This week the Central Banks of Australia and the United Kingdom, decide on their monetary policy. In this sense, the Reserve Bank of Australia, reported its decision in the last hours.
In general terms, the official statement does not report changes during the month of August, since the RBA will maintain the interest rate at 0.10%.
Still, the RBA will continue to buy government assets at the rate of $ 5 billion a week through early September. After that, it will maintain a purchase rate of $ 4 billion per week.
In the RBA statement, they highlighted a better than expected economic recovery.
However, the recent outbreaks of the Delta variant will interrupt the pace of recovery and GDP is expected to decline in the September quarter. With this, they also expect effects on the labor market. It has recovered faster than expected, and the unemployment rate fell further to 4.9% in June.
Regarding the RBA’s expectations, they expect a gradual recovery in both wage growth and core inflation. This is subject to the evolution of the spread of the virus and the expectations of vaccination of the population against the covid, affecting border openings and economic activity.

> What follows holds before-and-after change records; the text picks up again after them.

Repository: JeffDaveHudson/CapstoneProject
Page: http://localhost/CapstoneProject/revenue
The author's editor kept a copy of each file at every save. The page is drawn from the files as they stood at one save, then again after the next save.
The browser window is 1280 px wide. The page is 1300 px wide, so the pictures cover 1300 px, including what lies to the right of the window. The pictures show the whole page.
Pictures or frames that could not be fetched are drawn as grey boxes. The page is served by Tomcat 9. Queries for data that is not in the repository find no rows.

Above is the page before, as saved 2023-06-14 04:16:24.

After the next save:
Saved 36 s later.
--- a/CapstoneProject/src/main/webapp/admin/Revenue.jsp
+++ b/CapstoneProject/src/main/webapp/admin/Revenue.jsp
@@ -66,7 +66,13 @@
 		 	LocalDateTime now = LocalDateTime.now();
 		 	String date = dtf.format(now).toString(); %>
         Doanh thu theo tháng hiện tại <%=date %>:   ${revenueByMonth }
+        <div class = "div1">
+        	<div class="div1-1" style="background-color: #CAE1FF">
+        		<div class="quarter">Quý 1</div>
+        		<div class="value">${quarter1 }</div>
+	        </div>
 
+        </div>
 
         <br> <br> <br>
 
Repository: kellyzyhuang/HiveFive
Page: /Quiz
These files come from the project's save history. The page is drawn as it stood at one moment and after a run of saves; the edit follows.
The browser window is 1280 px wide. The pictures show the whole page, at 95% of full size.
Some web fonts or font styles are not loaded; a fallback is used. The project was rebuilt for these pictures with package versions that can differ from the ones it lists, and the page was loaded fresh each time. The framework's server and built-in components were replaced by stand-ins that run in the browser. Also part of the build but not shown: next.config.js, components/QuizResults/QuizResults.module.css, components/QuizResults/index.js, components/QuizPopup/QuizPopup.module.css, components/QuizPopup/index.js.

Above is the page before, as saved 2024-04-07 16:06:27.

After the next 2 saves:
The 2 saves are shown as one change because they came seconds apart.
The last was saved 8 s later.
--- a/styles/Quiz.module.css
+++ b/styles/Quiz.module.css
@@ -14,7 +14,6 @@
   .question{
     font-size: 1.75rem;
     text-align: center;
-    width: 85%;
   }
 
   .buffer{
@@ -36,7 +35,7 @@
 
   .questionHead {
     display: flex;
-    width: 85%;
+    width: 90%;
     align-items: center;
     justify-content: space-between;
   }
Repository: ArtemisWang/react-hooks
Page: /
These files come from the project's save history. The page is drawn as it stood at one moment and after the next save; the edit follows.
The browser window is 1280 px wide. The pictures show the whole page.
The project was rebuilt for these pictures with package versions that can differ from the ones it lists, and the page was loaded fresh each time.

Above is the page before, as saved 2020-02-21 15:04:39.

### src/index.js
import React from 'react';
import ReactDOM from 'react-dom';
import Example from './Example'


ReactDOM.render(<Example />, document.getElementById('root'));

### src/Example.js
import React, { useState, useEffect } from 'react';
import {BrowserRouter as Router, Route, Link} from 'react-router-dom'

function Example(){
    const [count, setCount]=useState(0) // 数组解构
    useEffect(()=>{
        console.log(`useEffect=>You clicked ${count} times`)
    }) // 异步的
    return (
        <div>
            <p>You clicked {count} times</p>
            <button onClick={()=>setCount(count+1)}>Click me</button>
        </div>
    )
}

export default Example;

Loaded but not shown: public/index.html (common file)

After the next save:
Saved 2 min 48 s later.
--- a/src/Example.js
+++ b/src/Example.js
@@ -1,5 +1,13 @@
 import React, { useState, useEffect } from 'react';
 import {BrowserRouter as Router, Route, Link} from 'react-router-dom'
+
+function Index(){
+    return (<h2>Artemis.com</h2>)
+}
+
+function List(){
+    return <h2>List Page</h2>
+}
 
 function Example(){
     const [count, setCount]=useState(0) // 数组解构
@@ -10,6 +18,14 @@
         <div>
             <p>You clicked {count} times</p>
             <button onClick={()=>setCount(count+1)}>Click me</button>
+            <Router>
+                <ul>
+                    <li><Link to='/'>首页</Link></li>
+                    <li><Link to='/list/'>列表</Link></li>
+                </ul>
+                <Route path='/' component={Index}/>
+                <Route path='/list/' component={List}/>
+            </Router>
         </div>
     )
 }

Given this, they will maintain flexibility when making decisions about the asset purchase policy and the interest rate, in accordance with inflationary and full employment objectives.
Regarding the expectations of the decisions that the Bank of England will make, no resounding changes are projected. The decision is contextualized in a scenario of containment of the new Delta variant, which adds optimism to the markets due to the positive economic results. For this reason, it is expected that the evaluation that they will carry out regarding the economic performance will be optimistic and, based on this, there will be indications about upcoming changes.
Monetary policy and asset purchase policy is expected to continue and it is still uncertain when they will begin to reduce it. Regarding the interest rate, no changes are expected for it, remaining at 0.1%. For the decision-making committee, withdrawing the stimulus too soon would be an even greater risk. However, there are already debates about when to implement changes or maintain it due to changes in inflation, which is currently at 2.5%.